  • Paperback: 448 pages
  • Publisher: Bloomsbury Paperbacks (7 Feb 2011)
  • Language: English
  • ISBN-10: 1408800977
  • ISBN-13: 978-1408800973
  • Product Dimensions: 12.9 x 19.7 cm
  • Average Customer Review: 4.8 out of 5 stars  See all reviews (5 customer reviews)
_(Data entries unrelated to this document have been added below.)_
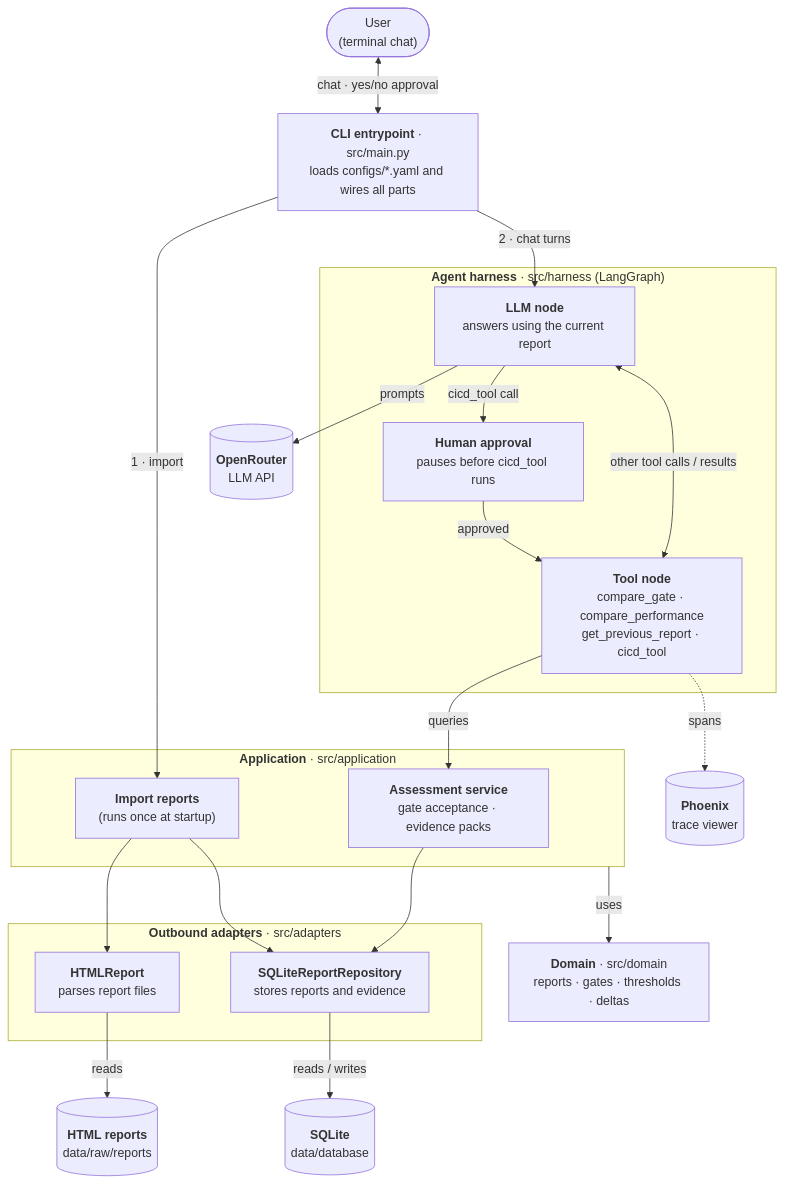
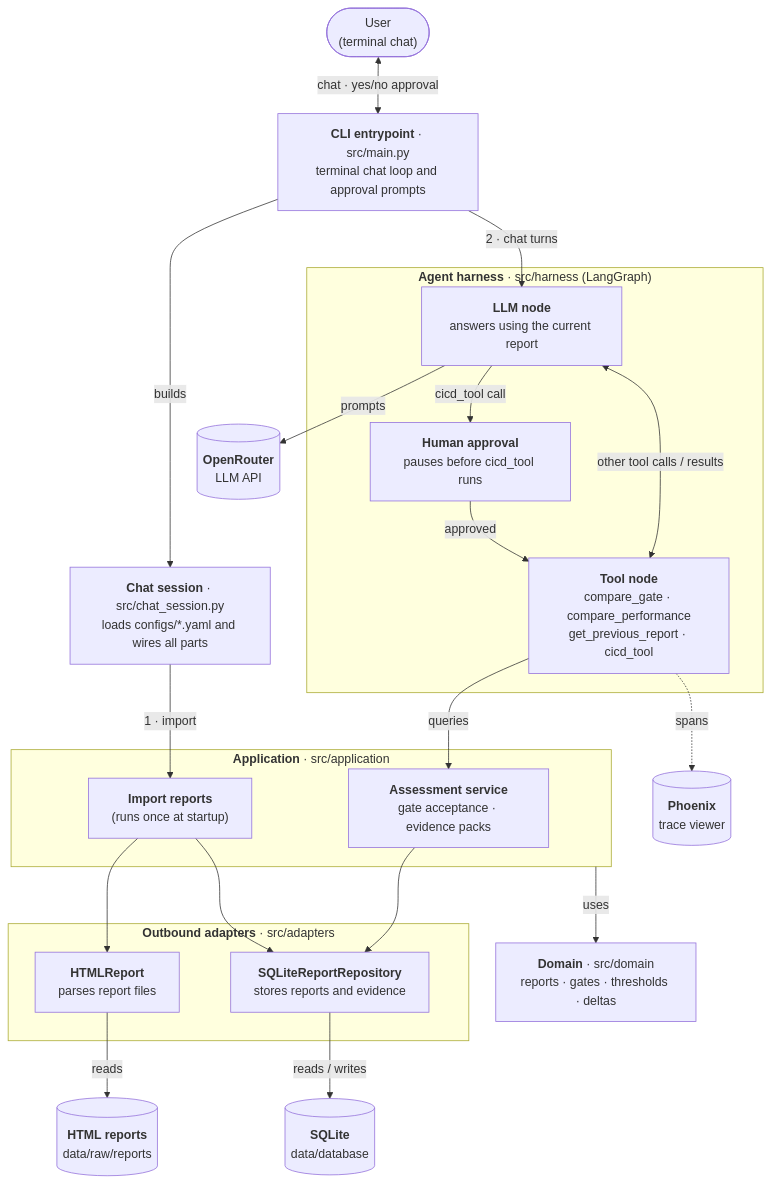
The diagram in README.md (ZHAW-InIT-SoftwareEngineering/release-compass), drawn with Mermaid before and after one commit. The commit also changed 7 other files, not shown here.

````diff
--- a/README.md
+++ b/README.md
@@ -5,45 +5,47 @@
 ```mermaid
 flowchart TB
     user(["User<br/>(terminal chat)"])
-    main["<b>CLI entrypoint</b> · src/main.py<br/>loads configs/*.yaml and wires all parts"]
+    main["<b>CLI entrypoint</b> · src/main.py<br/>terminal chat loop and approval prompts"]
+    session["<b>Chat session</b> · src/chat_session.py<br/>loads configs/*.yaml and wires all parts"]
 
     subgraph harness["<b>Agent harness</b> · src/harness (LangGraph)"]
         llm["<b>LLM node</b><br/>answers using the current report"]
         approval["<b>Human approval</b><br/>pauses before cicd_tool runs"]
         tools["<b>Tool node</b><br/>compare_gate · compare_performance<br/>get_previous_report · cicd_tool"]
         llm -- "cicd_tool call" --> approval
         approval -- "approved" --> tools
         llm <-- "other tool calls / results" --> tools
     end
 
     openrouter[("<b>OpenRouter</b><br/>LLM API")]
     phoenix[("<b>Phoenix</b><br/>trace viewer")]
 
     subgraph app["<b>Application</b> · src/application"]
         importuc["<b>Import reports</b><br/>(runs once at startup)"]
         assess["<b>Assessment service</b><br/>gate acceptance · evidence packs"]
     end
 
     domain["<b>Domain</b> · src/domain<br/>reports · gates · thresholds · deltas"]
 
     subgraph adapters["<b>Outbound adapters</b> · src/adapters"]
         html["<b>HTMLReport</b><br/>parses report files"]
         sqlite["<b>SQLiteReportRepository</b><br/>stores reports and evidence"]
     end
 
     rawdata[("<b>HTML reports</b><br/>data/raw/reports")]
     db[("<b>SQLite</b><br/>data/database")]
 
     user <-- "chat · yes/no approval" --> main
-    main -- "1 · import" --> importuc
+    main -- "builds" --> session
+    session -- "1 · import" --> importuc
     main -- "2 · chat turns" --> llm
     llm -- "prompts" --> openrouter
     tools -. "spans" .-> phoenix
     tools -- "queries" --> assess
     app -- "uses" --> domain
     importuc --> html
     importuc --> sqlite
     assess --> sqlite
     html -- "reads" --> rawdata
     sqlite -- "reads / writes" --> db
 ```
````
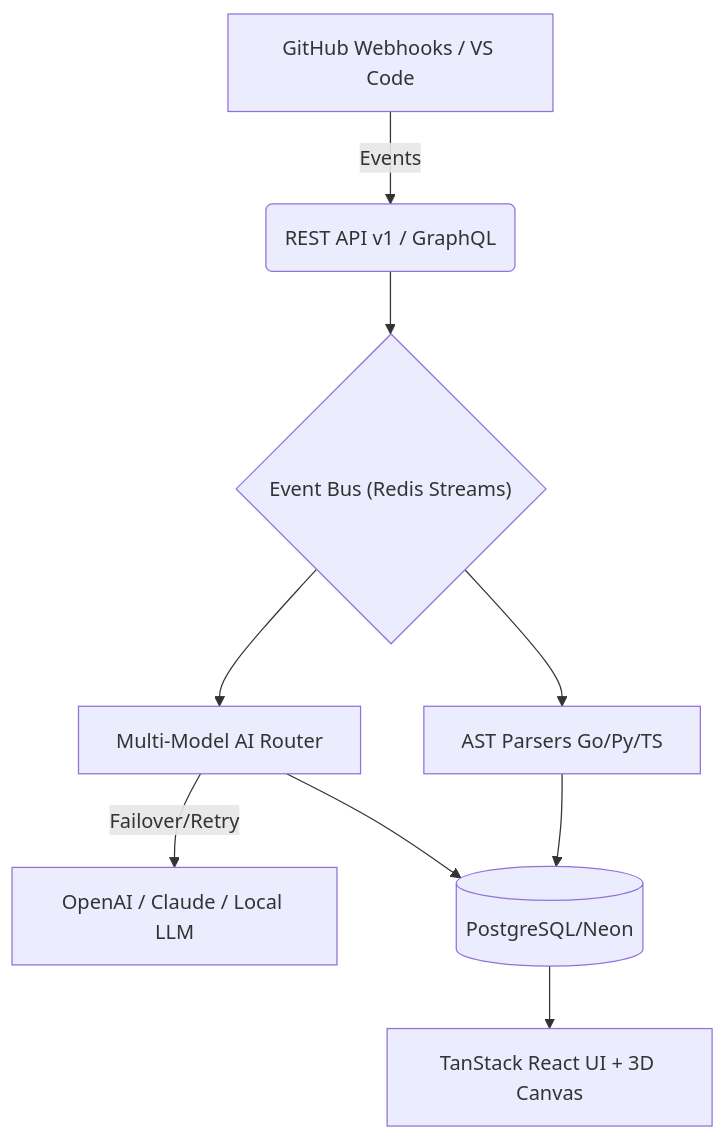
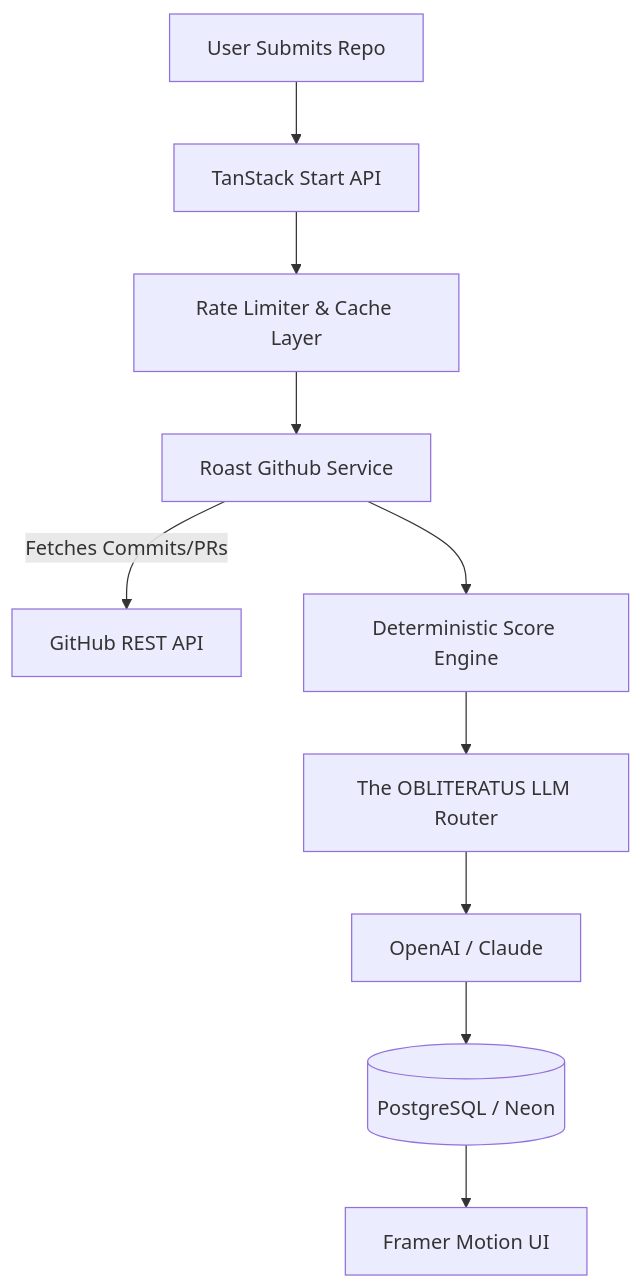
One commit to bansalbhunesh/devbrand changed the diagram in README.md. Above: the diagram before and after it, drawn with Mermaid. The commit also changed other lines of this file and 1827 other files, not shown here.

Commit message:
feat: pivot to Judgment Engine (Repo Roast)

````diff
--- a/README.md
+++ b/README.md
@@ -42,11 +41,12 @@
 ```mermaid
 graph TD
-    A["GitHub Webhooks / VS Code"] -->|Events| B("REST API v1 / GraphQL")
-    B --> C{"Event Bus (Redis Streams)"}
-    C --> D["Multi-Model AI Router"]
-    D -->|Failover/Retry| E["OpenAI / Claude / Local LLM"]
-    C --> F["AST Parsers Go/Py/TS"]
-    F --> G[("PostgreSQL/Neon")]
-    D --> G
-    G --> H["TanStack React UI + 3D Canvas"]
+    A[User Submits Repo] --> B[TanStack Start API]
+    B --> C[Rate Limiter & Cache Layer]
+    C --> D[Roast Github Service]
+    D -->|Fetches Commits/PRs| E[GitHub REST API]
+    D --> F[Deterministic Score Engine]
+    F --> G[The OBLITERATUS LLM Router]
+    G --> H[OpenAI / Claude]
+    H --> I[(PostgreSQL / Neon)]
+    I --> J[Framer Motion UI]
 ```
````
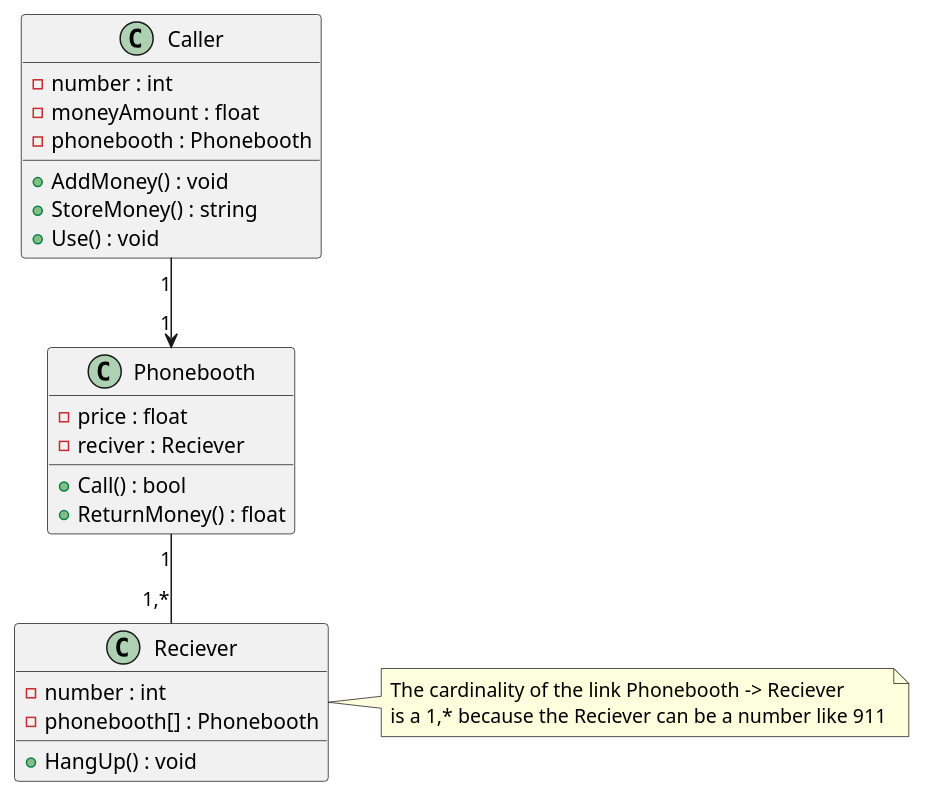
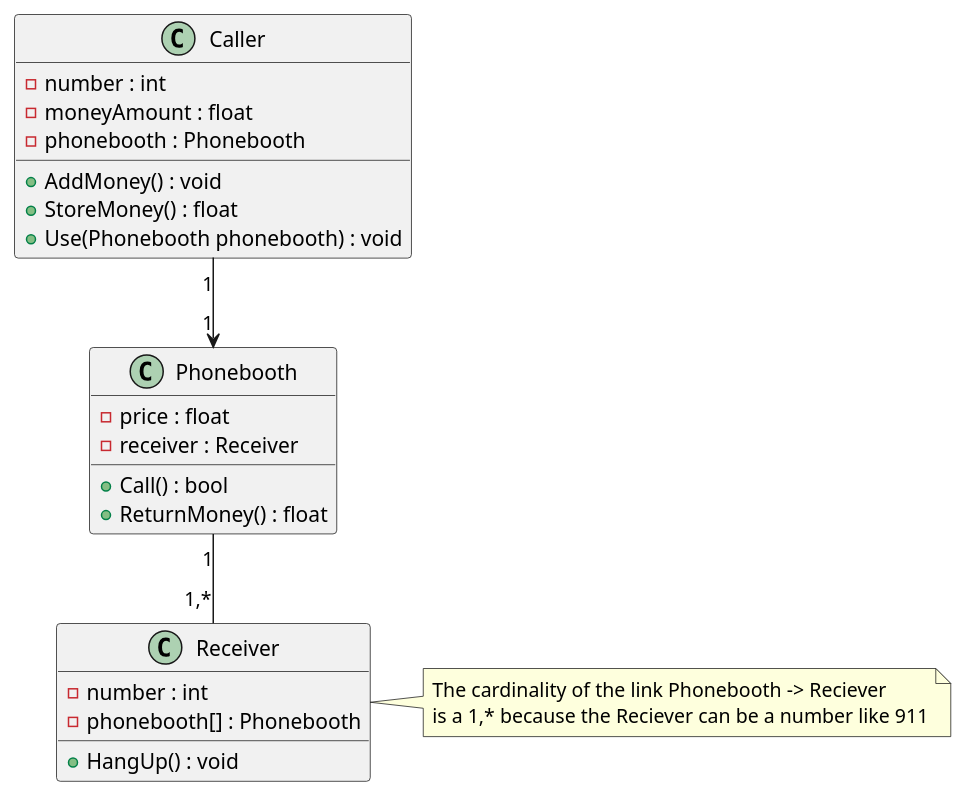
The diagram in documentation/ClassDiagram-publiphone.puml (CPNV-ES/UML1-BJV), drawn with PlantUML before and after one commit. The commit also changed 1 other file, not shown here.

```diff
--- a/documentation/ClassDiagram-publiphone.puml
+++ b/documentation/ClassDiagram-publiphone.puml
@@ -1,33 +1,33 @@
 @startuml
 skinparam classAttributeIconSize 11
 class Caller {
     - number : int
     - moneyAmount : float
     - phonebooth : Phonebooth
     + AddMoney() : void
-    + StoreMoney() : string
-    + Use() : void
+    + StoreMoney() : float
+    + Use(Phonebooth phonebooth) : void
 
 }
 class Phonebooth {
     - price : float
-    - reciver : Reciever
+    - receiver : Receiver
     + Call() : bool
     + ReturnMoney() : float
 }
 
-class Reciever {
+class Receiver {
     - number : int
     - phonebooth[] : Phonebooth
     + HangUp() : void
 }
 
 Caller "1" --> "1" Phonebooth
-Phonebooth "1" -- "1,*" Reciever
+Phonebooth "1" -- "1,*" Receiver
 
-note right of Reciever
+note right of Receiver
   The cardinality of the link Phonebooth -> Reciever
   is a 1,* because the Reciever can be a number like 911
 end note
 
 @enduml
```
  • Amazon Bestsellers Rank: 205,849 in Books (See Top 100 in Books)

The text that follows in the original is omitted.